Excerpt from the interview with Ying Li:
LG: You primarily paint now from observation outdoors.
LG: What keeps you tied to observation? Why not just paint in the studio where there are fewer distractions? Can you explain how your work might change if you didn’t paint something you were looking at?
YL: Your relationship with the motif is very different in outdoor painting. When you’re out there and inside of it, you are only a tiny part of your surroundings, that kind of perspective and scale is so different. It’s not like something right in front of you, as in a still life. I like being part of the scene, being there. I love that sensation when I’m out there.
I think my Chinese background kicks in somewhere here. In Chinese philosophy people and nature are one. When you see those classical Chinese landscape paintings there are often a little person somewhere in there, but they are so tiny compared with the huge mountains. A little scholar on a donkey crossing a little bridge with huge chunks of mountains right behind him, things like that.
Also there’s no previously set focus, that is the another important thing. For example if a model posing, he or she usually is your focus. You deal with the relationships of all the other elements with this person. When you’re outside painting it’s like wow! What am I going to do? Where to start? What to choose? Right away you’re just thrown into this chaos and light changes so quickly, you have to make your decision constantly and quick. I love that kind of challenge. I react better and it keeps me on my toes.

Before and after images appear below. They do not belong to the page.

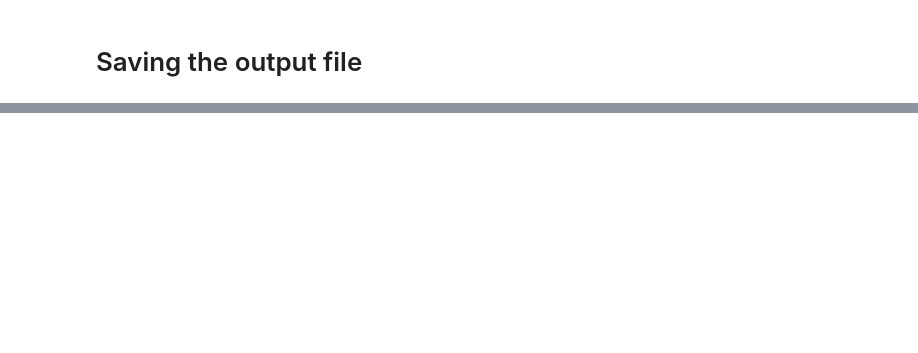
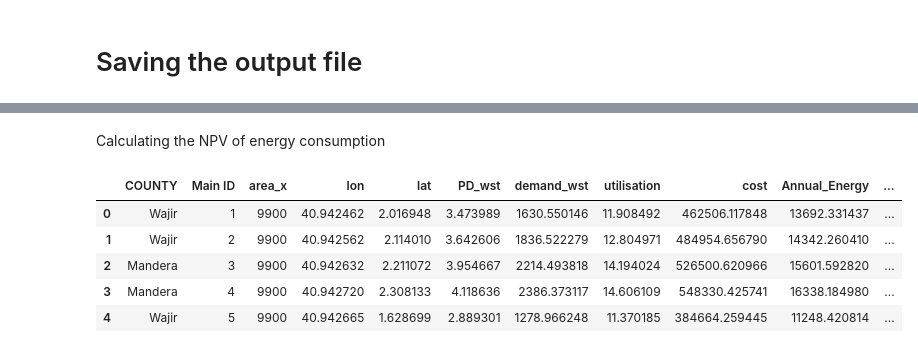
Before and after one commit to danielmutia/SPIS-Code, a Jupyter notebook: SPIS_Code.ipynb, the cells around one changed output, grey strips where cells are left out. Drawn from its saved outputs; the diff is of its cells as text; code cells hidden in the pictures; blank space fills up the shorter version.

```diff
--- a/SPIS_Code.ipynb
+++ b/SPIS_Code.ipynb
@@ -698,0 +758,2 @@ out.head(5)
+# %%
+drought_f = 2 #drought frequency in years
@@ -698,0 +762,34 @@ out.head(5)
+# %%
+# Parameters
+lifetime = 20
+discount_rate = 0.13
+farm_size = 0.47
+# %% [markdown]
+Calculating the NPV of energy consumption
+# %%
+# Initialize a list to store NPV values
+npv_values = []
+
+# Iterate over each row in the DataFrame and calculate NPV
+for _, row in df.iterrows():
+    npv = 0
+    for year in range(lifetime):
+        if year % drought_f == 0:
+            annual_energy = row['demand_wst'] #demand for the worst case scenario
+        else:
+            annual_energy = row['demand_avg'] #demand for the average case scenario
+        present_value = (farm_size * annual_energy) / (1 + discount_rate) ** (year + 1)
+        npv += present_value
+    npv_values.append(npv)
+
+# Add a new column 'NPV' to the out DataFrame
+df['NPV_energy'] = npv_values
+
+df.head(5)
+# %% [output]
+|  | COUNTY | Main ID | area_x | lon | lat | PD_wst | demand_wst | utilisation | cost | Annual_Energy | ... |
+| 0 | Wajir | 1 | 9900 | 40.942462 | 2.016948 | 3.473989 | 1630.550146 | 11.908492 | 462506.117848 | 13692.331437 | ... |
+| 1 | Wajir | 2 | 9900 | 40.942562 | 2.114010 | 3.642606 | 1836.522279 | 12.804971 | 484954.656790 | 14342.260410 | ... |
+| 2 | Mandera | 3 | 9900 | 40.942632 | 2.211072 | 3.954667 | 2214.493818 | 14.194024 | 526500.620966 | 15601.592820 | ... |
+| 3 | Mandera | 4 | 9900 | 40.942720 | 2.308133 | 4.118636 | 2386.373117 | 14.606109 | 548330.425741 | 16338.184980 | ... |
+| 4 | Wajir | 5 | 9900 | 40.942665 | 1.628699 | 2.889301 | 1278.966248 | 11.370185 | 384664.259445 | 11248.420814 | ... |
```
Also changed, not shown: parts of 23 cells of this notebook, 7 other files.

I never felt I didn’t know what to do when I’m out there because right away I jump into the painting. In the studio sometimes took me forever to get started. I could just sit there, stuff myself with snacks, listen to music and flip through some art books, but when I’m outside, it’s boom! Right into the game.
YL: I love that feeling. I like the changes and the unexpected distractions, because they keep me alert and sharp. I think of painting landscape similar as the jazz musicians playing together. They make decisions in a split second and improvise instinctively to what the other guys are playing. they listen and react to each other and get things going.
To me, painting landscape outside is a lot like that; it opens doors. I love the change and instability, they help me to make decisions about what’s next. I once painted with Lois Dodd in Vermont. She pulled out this little palette, squeezed little tiny dabs of paint on the palette and then pulled out this little stool and in a few second she started to paint. The sky started to get dark, There was a storm coming. I started to hurry and packing things up…she just sat there and kept painting and then she said to me don’t worry it will pass. It passed. Things like that happen all the time when you’re out there.
These things keep me surprised and make the work more personal and fresh, and not systematized.
LG: That’s a good point. When you’re painting outside is there a balance between what you’re looking at out in nature and then in your painting? Is there a point when you say okay I’ve gotten enough from looking now I need to focus more on the painting? How does that work for you?
YL: I think these two are really one thing; they’re so tied together, looking out and then looking in on the canvas. I try to make that switch as short as possible so I can put down my reaction at that second because that moment quickly goes away and change into my old habits or something else.
Every painting comes out differently. Sometimes I stay in more representational manner because I feel I really got the character or something right there. Or the painting just works. However most times I don’t trust that feeling, I try to get past that point and dig harder into the painting, to find what it is really about. At a certain point the painting gets muddy and flat and I hit a wall. It bounces back instead of going deeper. Sometimes I find I am just repeating my own paintings. I have to paint through those moments, and look harder, I find the solution is always out there, the looking part leads to the clue.
Read the full interview and separate audio podcast here»